◆ Aim of the exercise ◆
Go through the data below and return each line containing the word "Important".

START Given data

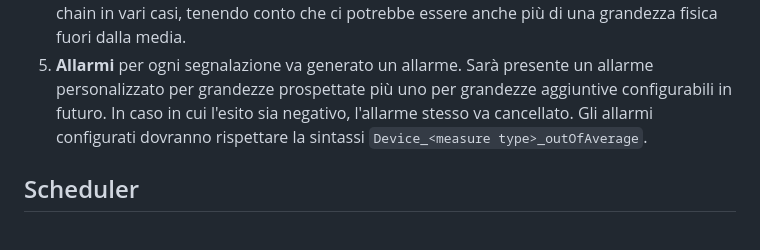
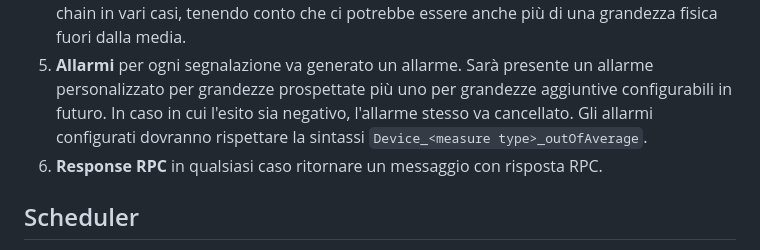
Before and after one commit to obbego/SmartBeeHive, a Markdown page: Relazioni/LoRa/analisi-tecnica.md, the part around the change. Rendered like a GitHub page.

Commit message:
update technical analysis

```diff
--- a/Relazioni/LoRa/analisi-tecnica.md
+++ b/Relazioni/LoRa/analisi-tecnica.md
@@ -65,6 +65,7 @@ La rule chain segue quindi i seguenti passaggi:
 3. **Calcolo medie e verifica** viene calcolata per ogni grandezza separatamente la media del dispositivo interessato e quella degli altri. Viene quindi verificato se le due medie differiscono oltre una certa percentuale di soglia. Tale risultato viene salvato per ogni grandezza attraverso un flag all'interno del messaggio.
 4. **Switch risultati** lo switch legge quindi i risultati della fase di calcolo e suddivide la rule chain in vari casi, tenendo conto che ci potrebbe essere anche più di una grandezza fisica fuori dalla media.
 5. **Allarmi** per ogni segnalazione va generato un allarme. Sarà presente un allarme personalizzato per grandezze prospettate più uno per grandezze aggiuntive configurabili in futuro. In caso in cui l'esito sia negativo, l'allarme stesso va cancellato. Gli allarmi configurati dovranno rispettare la sintassi `Device_<measure type>_outOfAverage`.
+6. **Response RPC** in qualsiasi caso ritornare un messaggio con risposta RPC.
 
 
 ## Scheduler
```
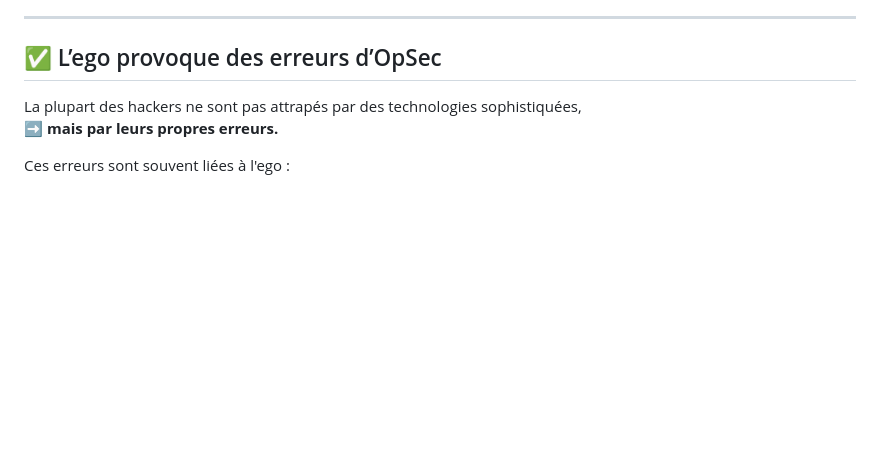
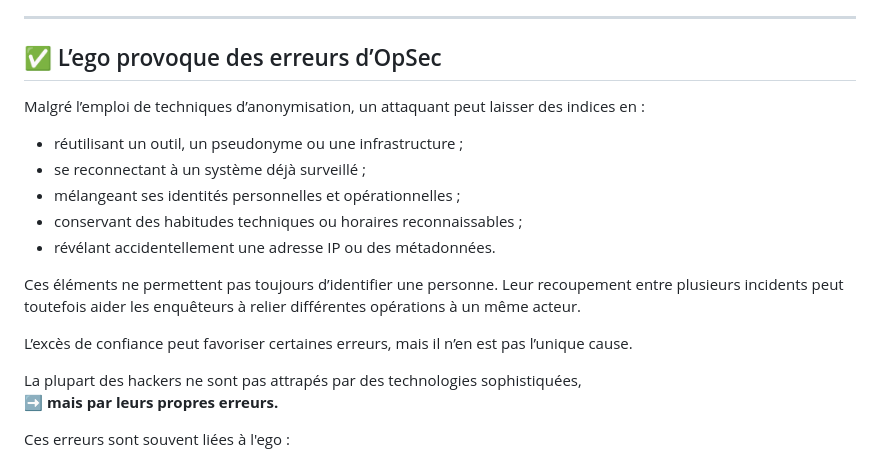
Before and after one commit to virg736/Ego_a_hackers-greatest-weakness, a Markdown page: README.md, the part around the change. GitHub-like rendering; blank space fills up the shorter version.

```diff
--- a/README.md
+++ b/README.md
@@ -64,6 +64,18 @@ Je mets l’accent sur **EGO**, car c’est la faiblesse la plus visible : l’e
 
 
 ## ✅ L’ego provoque des erreurs d’OpSec
+
+Malgré l’emploi de techniques d’anonymisation, un attaquant peut laisser des indices en :
+
+- réutilisant un outil, un pseudonyme ou une infrastructure ;
+- se reconnectant à un système déjà surveillé ;
+- mélangeant ses identités personnelles et opérationnelles ;
+- conservant des habitudes techniques ou horaires reconnaissables ;
+- révélant accidentellement une adresse IP ou des métadonnées.
+
+Ces éléments ne permettent pas toujours d’identifier une personne. Leur recoupement entre plusieurs incidents peut toutefois aider les enquêteurs à relier différentes opérations à un même acteur.
+
+L’excès de confiance peut favoriser certaines erreurs, mais il n’en est pas l’unique cause.
 
 La plupart des hackers ne sont pas attrapés par des technologies sophistiquées,
 ➡️ **mais par leurs propres erreurs.**
```
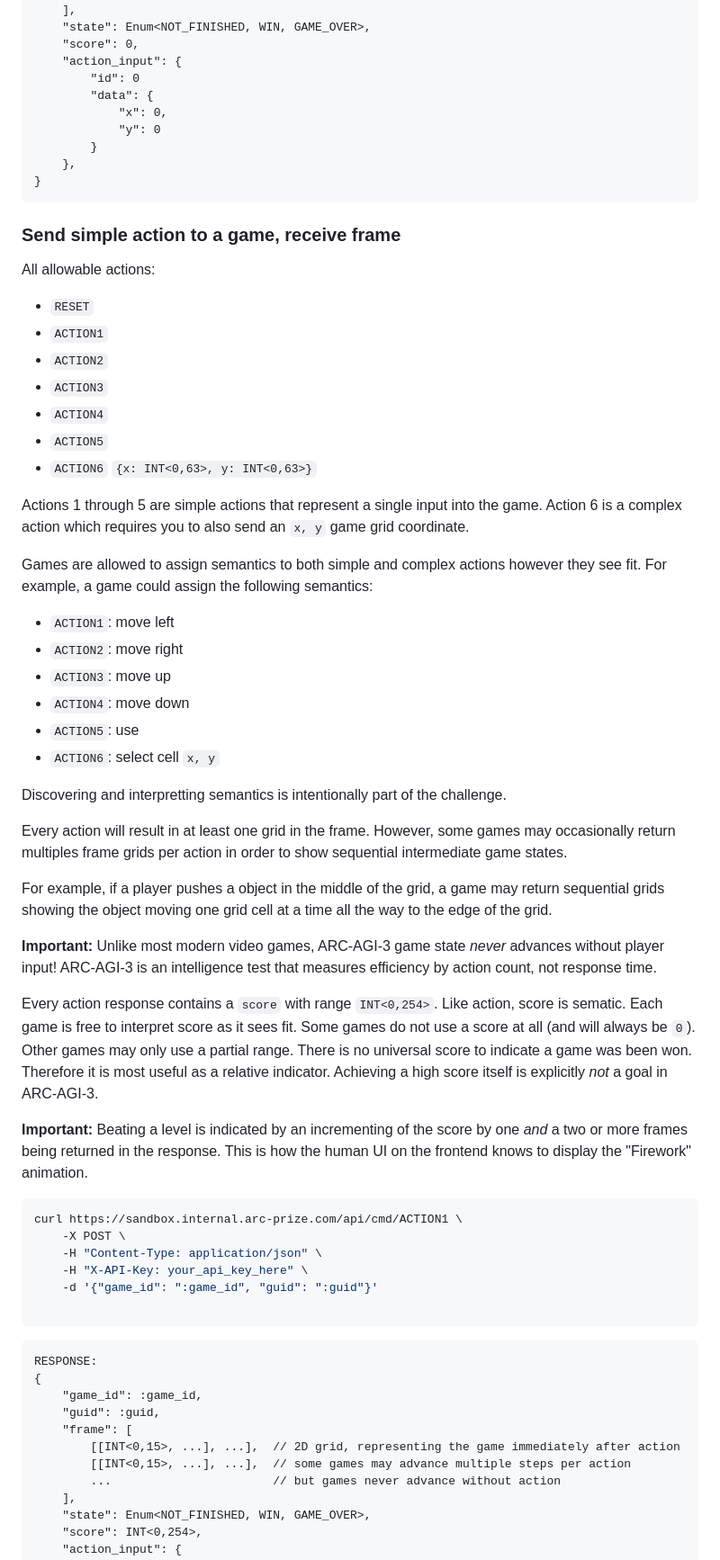
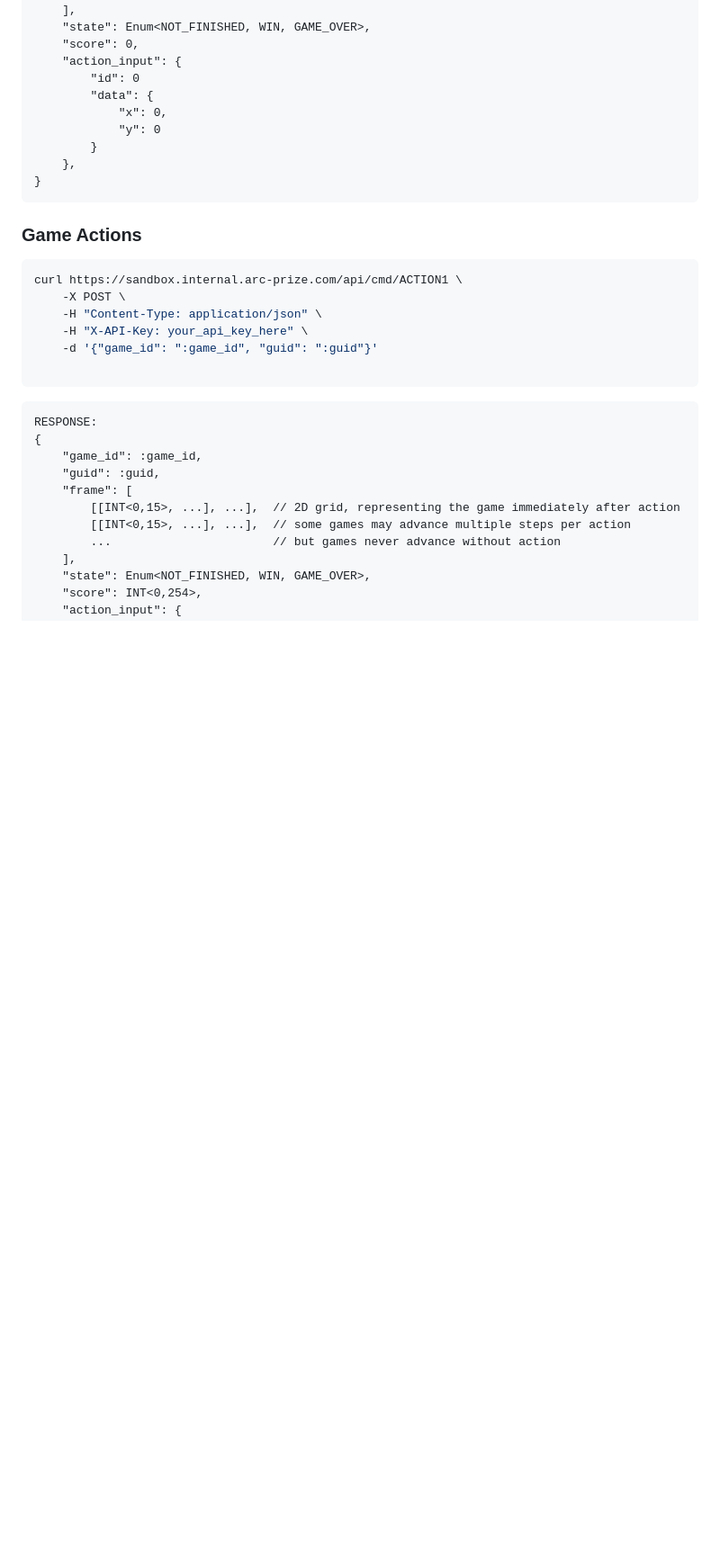
Before and after one commit to arjmandi/sensi, a Markdown page: README.md, the part around the change printed below. Shown: that part at 90% size. Drawn GitHub-style; blank space fills up the shorter version.

````diff
--- a/README.md
+++ b/README.md
@@ -197,38 +197,7 @@ RESPONSE:
 }
 ```
 
-### Send simple action to a game, receive frame
-
-All allowable actions:
-* `RESET`
-* `ACTION1`
-* `ACTION2`
-* `ACTION3`
-* `ACTION4`
-* `ACTION5`
-* `ACTION6` `{x: INT<0,63>, y: INT<0,63>}`
-
-Actions 1 through 5 are simple actions that represent a single input into the game. Action 6 is a complex action which requires you to also send an `x, y` game grid coordinate.
-
-Games are allowed to assign semantics to both simple and complex actions however they see fit. For example, a game could assign the following semantics:
-* `ACTION1`: move left
-* `ACTION2`: move right
-* `ACTION3`: move up
-* `ACTION4`: move down
-* `ACTION5`: use
-* `ACTION6`: select cell `x, y`
-
-Discovering and interpretting semantics is intentionally part of the challenge.
-
-Every action will result in at least one grid in the frame. However, some games may occasionally return multiples frame grids per action in order to show sequential intermediate game states.
-
-For example, if a player pushes a object in the middle of the grid, a game may return sequential grids showing the object moving one grid cell at a time all the way to the edge of the grid.
-
-**Important:** Unlike most modern video games, ARC-AGI-3 game state _never_ advances without player input! ARC-AGI-3 is an intelligence test that measures efficiency by action count, not response time.
-
-Every action response contains a `score` with range `INT<0,254>`. Like action, score is sematic. Each game is free to interpret score as it sees fit. Some games do not use a score at all (and will always be `0`). Other games may only use a partial range. There is no universal score to indicate a game was been won. Therefore it is most useful as a relative indicator. Achieving a high score itself is explicitly _not_ a goal in ARC-AGI-3.
-
-**Important:** Beating a level is indicated by an incrementing of the score by one _and_ a two or more frames being returned in the response.  This is how the human UI on the frontend knows to display the "Firework" animation.
+### Game Actions
 
 ```bash
 curl https://sandbox.internal.arc-prize.com/api/cmd/ACTION1 \
````
Also changed, not shown: other parts of README.md (+1 -1 lines), agents/README.md (+22 -7 lines).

END Given data

◆ Task result ◆
-**Important:** Unlike most modern video games, ARC-AGI-3 game state _never_ advances without player input! ARC-AGI-3 is an intelligence test that measures efficiency by action count, not response time.
-**Important:** Beating a level is indicated by an incrementing of the score by one _and_ a two or more frames being returned in the response.  This is how the human UI on the frontend knows to display the "Firework" animation.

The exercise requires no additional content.